Lübeck Cathedral is a large brick-built Lutheran cathedral in Lübeck, Germany and part of the Lübeck UNESCO World Heritage Site. In 1173 Henry the Lion founded the cathedral to serve the Diocese of Lübeck, after the transfer in 1160 of the bishop's seat from Oldenburg in Holstein under bishop Gerold. The then Romanesque cathedral was completed around 1230, but between 1266 and 1335 it was converted into a Gothic-style building with side-aisles raised to the same height as the main aisle.

On the night of Palm Sunday (28–29 March) 1942 a Royal Air Force bombing raid destroyed a fifth of the town centre. Several bombs fell in the area around the church, causing the eastern vault of the quire to collapse and destroying the altar which dated from 1696. A fire from the neighbouring cathedral museum spread to the truss of the cathedral, and around noon on Palm Sunday the towers collapsed. An Arp Schnitger organ was lost in the flames. Nevertheless, a relatively large portion of the internal fittings was saved, including the cross and almost all of the medieval polyptychs. In 1946 a further collapse, of the gable of the north transept, destroyed the vestibule almost completely.
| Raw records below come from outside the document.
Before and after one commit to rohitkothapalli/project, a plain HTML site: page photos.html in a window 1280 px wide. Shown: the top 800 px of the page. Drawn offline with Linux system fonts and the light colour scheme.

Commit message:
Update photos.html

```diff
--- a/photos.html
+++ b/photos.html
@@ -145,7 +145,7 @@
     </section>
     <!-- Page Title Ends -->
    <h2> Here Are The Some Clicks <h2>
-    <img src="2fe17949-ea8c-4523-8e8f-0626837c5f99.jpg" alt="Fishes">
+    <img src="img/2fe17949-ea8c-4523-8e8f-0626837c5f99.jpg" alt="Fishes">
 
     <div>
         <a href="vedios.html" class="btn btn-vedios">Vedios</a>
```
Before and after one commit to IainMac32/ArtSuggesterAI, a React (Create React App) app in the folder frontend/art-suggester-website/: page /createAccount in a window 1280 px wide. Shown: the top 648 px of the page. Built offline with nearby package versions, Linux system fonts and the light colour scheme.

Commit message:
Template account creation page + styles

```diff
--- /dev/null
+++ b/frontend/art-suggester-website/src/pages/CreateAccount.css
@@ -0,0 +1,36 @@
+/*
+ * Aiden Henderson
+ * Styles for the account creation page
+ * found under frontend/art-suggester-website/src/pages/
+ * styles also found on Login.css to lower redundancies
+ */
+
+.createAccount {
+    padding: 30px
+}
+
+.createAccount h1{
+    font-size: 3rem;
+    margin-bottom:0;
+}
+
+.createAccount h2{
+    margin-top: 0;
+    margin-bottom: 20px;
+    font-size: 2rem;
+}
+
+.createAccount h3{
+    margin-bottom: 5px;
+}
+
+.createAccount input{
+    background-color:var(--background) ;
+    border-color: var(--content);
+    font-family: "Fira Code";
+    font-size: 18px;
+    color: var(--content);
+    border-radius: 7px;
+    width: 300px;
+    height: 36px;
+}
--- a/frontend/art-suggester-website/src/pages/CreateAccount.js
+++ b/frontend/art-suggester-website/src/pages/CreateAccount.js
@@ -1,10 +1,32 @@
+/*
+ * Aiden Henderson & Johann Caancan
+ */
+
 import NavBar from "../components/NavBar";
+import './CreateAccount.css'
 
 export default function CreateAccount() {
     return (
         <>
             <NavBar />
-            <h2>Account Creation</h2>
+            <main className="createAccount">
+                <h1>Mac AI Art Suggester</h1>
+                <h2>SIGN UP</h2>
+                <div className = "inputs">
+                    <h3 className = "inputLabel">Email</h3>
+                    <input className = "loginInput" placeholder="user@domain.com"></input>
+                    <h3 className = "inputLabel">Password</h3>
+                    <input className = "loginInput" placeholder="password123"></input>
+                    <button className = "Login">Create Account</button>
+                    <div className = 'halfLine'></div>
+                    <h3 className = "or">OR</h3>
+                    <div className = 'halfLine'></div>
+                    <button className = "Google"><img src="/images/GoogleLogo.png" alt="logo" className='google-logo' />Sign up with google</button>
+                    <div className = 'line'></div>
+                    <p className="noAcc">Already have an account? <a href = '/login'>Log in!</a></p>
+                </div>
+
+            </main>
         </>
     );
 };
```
Reconstruction of the cathedral took several decades, as greater priority was given to the rebuilding of the Marienkirche. Work was completed only in 1982.

The cathedral is unique in that at 105 m, it is shorter than the tallest church in the city. This is the consequence of a power struggle between the church and the guilds.

The 17 m crucifix is the work of the Lübeck artist Bernt Notke. It was commissioned by the bishop of Lübeck, Albert II. Krummendiek, and erected in 1477. The carvings which decorate the rood screen are also by Notke.

Since the war, the famous altar of Hans Memling has been in the medieval collection of the St. Annen Museum, but notable polyptychs remain in the cathedral.

In the funeral chapels of the southern aisle are Baroque-era memorials by the Flemish sculptor Thomas Quellinus.